EXERCISE DATA:
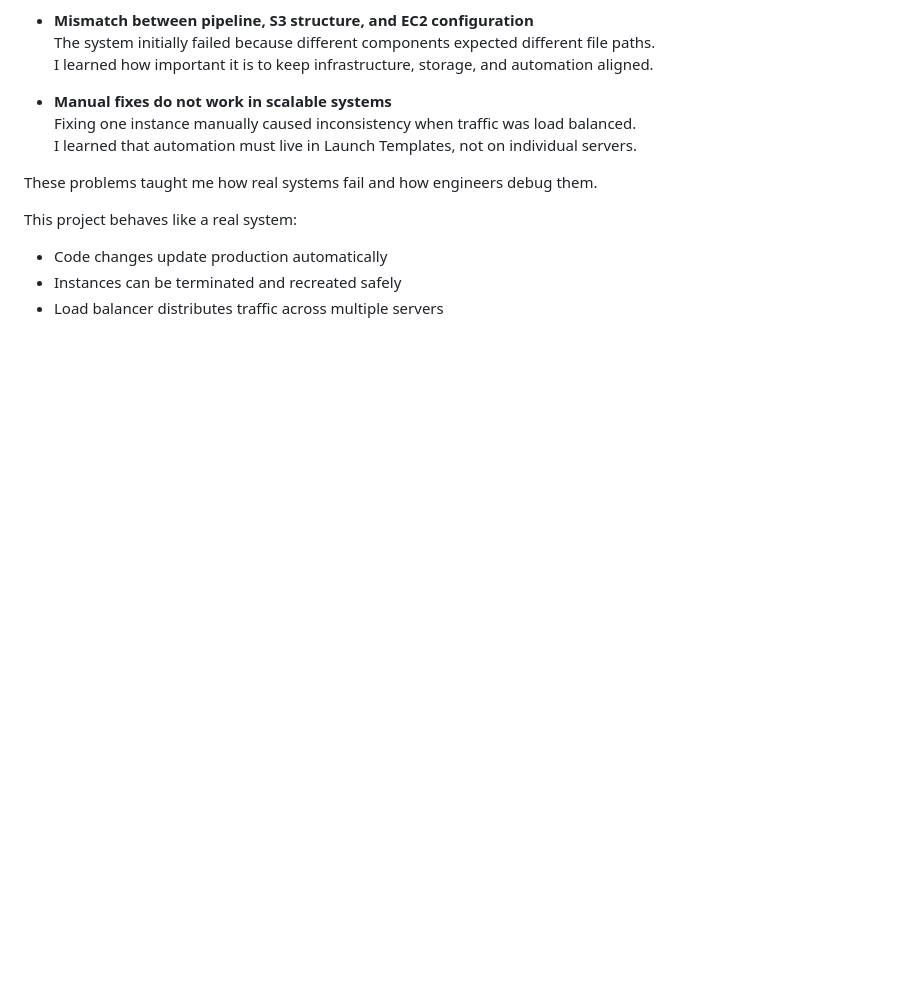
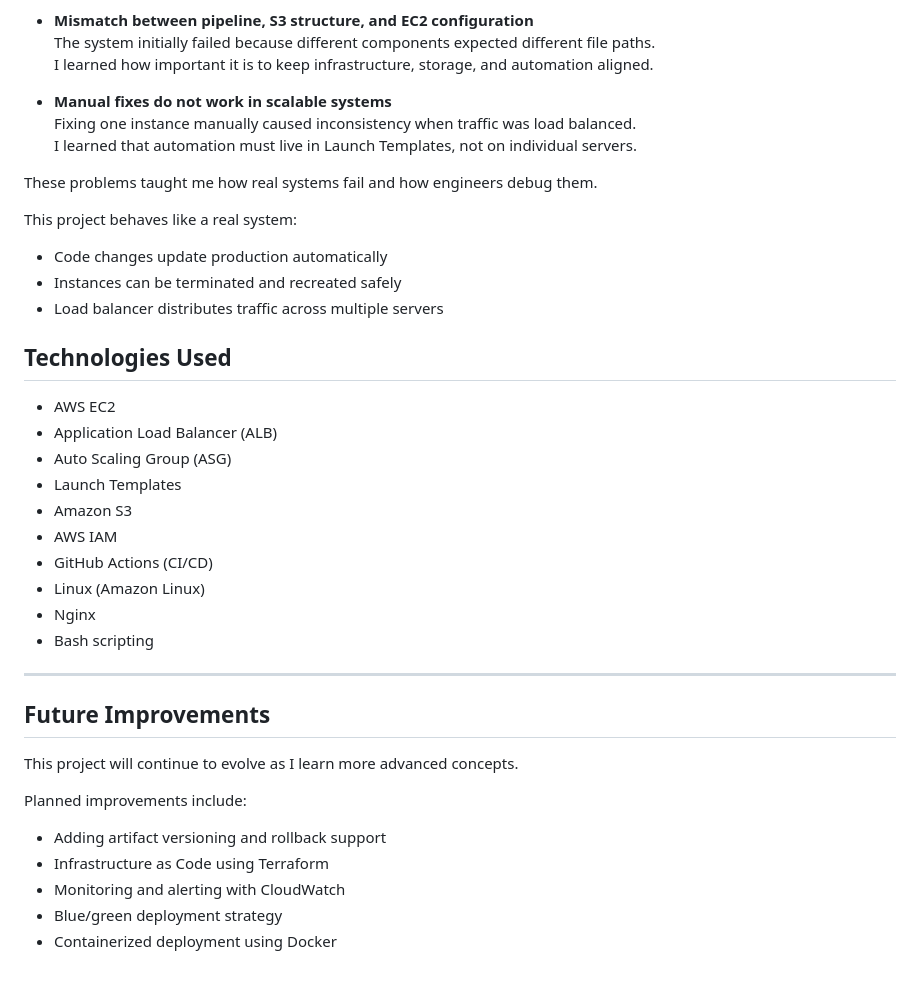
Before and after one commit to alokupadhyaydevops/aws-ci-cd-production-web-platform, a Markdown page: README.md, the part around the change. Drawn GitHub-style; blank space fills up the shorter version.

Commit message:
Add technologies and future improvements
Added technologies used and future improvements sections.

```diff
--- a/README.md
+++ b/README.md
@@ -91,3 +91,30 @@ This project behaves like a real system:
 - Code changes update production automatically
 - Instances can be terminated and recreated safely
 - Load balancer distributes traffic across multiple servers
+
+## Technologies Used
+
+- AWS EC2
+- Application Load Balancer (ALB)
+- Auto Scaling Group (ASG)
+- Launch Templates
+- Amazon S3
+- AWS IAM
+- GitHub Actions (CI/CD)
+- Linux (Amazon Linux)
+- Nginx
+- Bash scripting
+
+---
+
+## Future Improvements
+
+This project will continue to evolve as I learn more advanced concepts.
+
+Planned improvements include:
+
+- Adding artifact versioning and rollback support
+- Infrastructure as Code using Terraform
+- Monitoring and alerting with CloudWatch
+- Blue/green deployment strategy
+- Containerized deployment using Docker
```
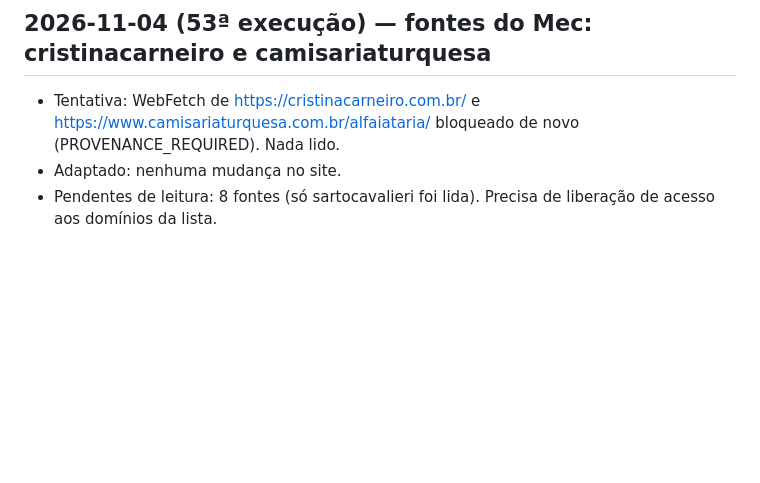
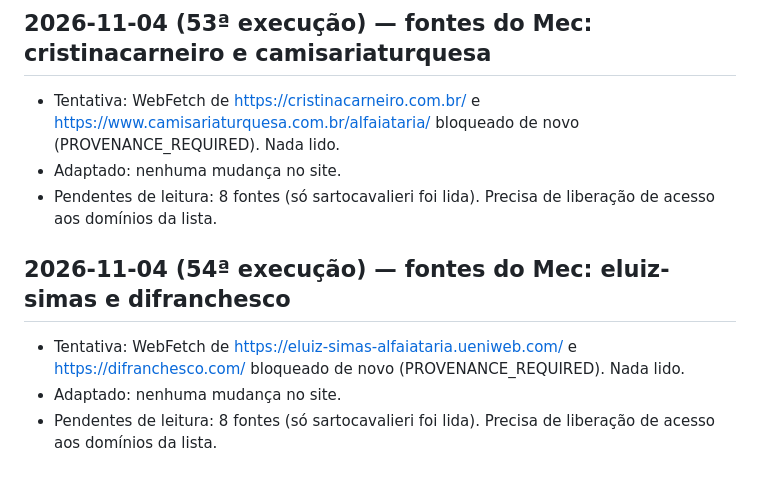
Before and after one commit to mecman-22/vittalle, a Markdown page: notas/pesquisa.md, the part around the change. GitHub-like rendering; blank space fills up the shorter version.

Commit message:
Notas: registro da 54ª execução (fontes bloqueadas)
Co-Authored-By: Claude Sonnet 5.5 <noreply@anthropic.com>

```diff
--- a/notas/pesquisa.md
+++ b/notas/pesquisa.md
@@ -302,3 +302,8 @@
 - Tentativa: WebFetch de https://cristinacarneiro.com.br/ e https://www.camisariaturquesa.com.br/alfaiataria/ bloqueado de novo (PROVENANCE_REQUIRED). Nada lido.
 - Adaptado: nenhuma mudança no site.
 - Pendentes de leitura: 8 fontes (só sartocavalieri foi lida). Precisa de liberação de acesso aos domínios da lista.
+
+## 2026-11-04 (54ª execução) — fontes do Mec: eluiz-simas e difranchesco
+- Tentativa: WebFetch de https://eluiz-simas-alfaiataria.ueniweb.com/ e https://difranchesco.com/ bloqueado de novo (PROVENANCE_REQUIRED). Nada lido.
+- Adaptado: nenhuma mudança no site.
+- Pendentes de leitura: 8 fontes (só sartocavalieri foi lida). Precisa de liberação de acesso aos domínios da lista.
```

...

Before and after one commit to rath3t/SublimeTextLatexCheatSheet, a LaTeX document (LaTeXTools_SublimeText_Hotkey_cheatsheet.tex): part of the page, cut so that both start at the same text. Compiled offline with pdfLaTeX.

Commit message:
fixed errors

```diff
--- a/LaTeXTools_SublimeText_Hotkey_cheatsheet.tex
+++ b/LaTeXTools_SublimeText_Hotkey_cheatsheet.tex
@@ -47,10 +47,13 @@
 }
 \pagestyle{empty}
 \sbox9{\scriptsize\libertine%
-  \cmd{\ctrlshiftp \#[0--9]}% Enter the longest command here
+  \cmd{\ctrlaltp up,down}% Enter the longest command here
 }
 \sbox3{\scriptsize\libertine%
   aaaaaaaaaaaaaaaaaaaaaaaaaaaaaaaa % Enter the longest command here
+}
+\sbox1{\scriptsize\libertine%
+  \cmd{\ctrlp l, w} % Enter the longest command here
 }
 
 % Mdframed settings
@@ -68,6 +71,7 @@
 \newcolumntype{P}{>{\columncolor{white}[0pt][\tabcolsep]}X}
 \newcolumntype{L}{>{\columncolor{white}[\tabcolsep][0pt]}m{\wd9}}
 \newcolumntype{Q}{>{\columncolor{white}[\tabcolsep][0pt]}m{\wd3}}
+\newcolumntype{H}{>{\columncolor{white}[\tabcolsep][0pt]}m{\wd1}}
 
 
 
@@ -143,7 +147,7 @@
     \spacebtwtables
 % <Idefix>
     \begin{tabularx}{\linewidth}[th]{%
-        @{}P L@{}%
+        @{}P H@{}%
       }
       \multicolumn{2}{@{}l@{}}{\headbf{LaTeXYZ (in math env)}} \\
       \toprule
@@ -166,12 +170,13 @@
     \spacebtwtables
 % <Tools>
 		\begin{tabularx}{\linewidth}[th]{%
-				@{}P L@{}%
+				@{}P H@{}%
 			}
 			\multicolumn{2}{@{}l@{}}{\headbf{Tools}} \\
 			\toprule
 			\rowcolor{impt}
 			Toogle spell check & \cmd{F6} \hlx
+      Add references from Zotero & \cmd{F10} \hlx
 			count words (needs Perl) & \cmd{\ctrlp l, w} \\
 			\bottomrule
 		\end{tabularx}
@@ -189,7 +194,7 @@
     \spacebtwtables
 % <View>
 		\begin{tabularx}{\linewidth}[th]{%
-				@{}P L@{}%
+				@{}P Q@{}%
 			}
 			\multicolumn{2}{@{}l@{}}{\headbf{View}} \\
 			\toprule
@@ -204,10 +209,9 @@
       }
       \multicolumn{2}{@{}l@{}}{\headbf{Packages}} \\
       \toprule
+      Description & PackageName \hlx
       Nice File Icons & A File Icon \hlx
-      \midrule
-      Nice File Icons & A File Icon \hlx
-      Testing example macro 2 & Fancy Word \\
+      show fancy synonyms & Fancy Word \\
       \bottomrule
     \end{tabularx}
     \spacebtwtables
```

WHAT THE EXERCISE ASKS: Among the entries above, determine how many lines hold the string "columncolor" and report that number alone.

RESULT FOR THIS TASK: 4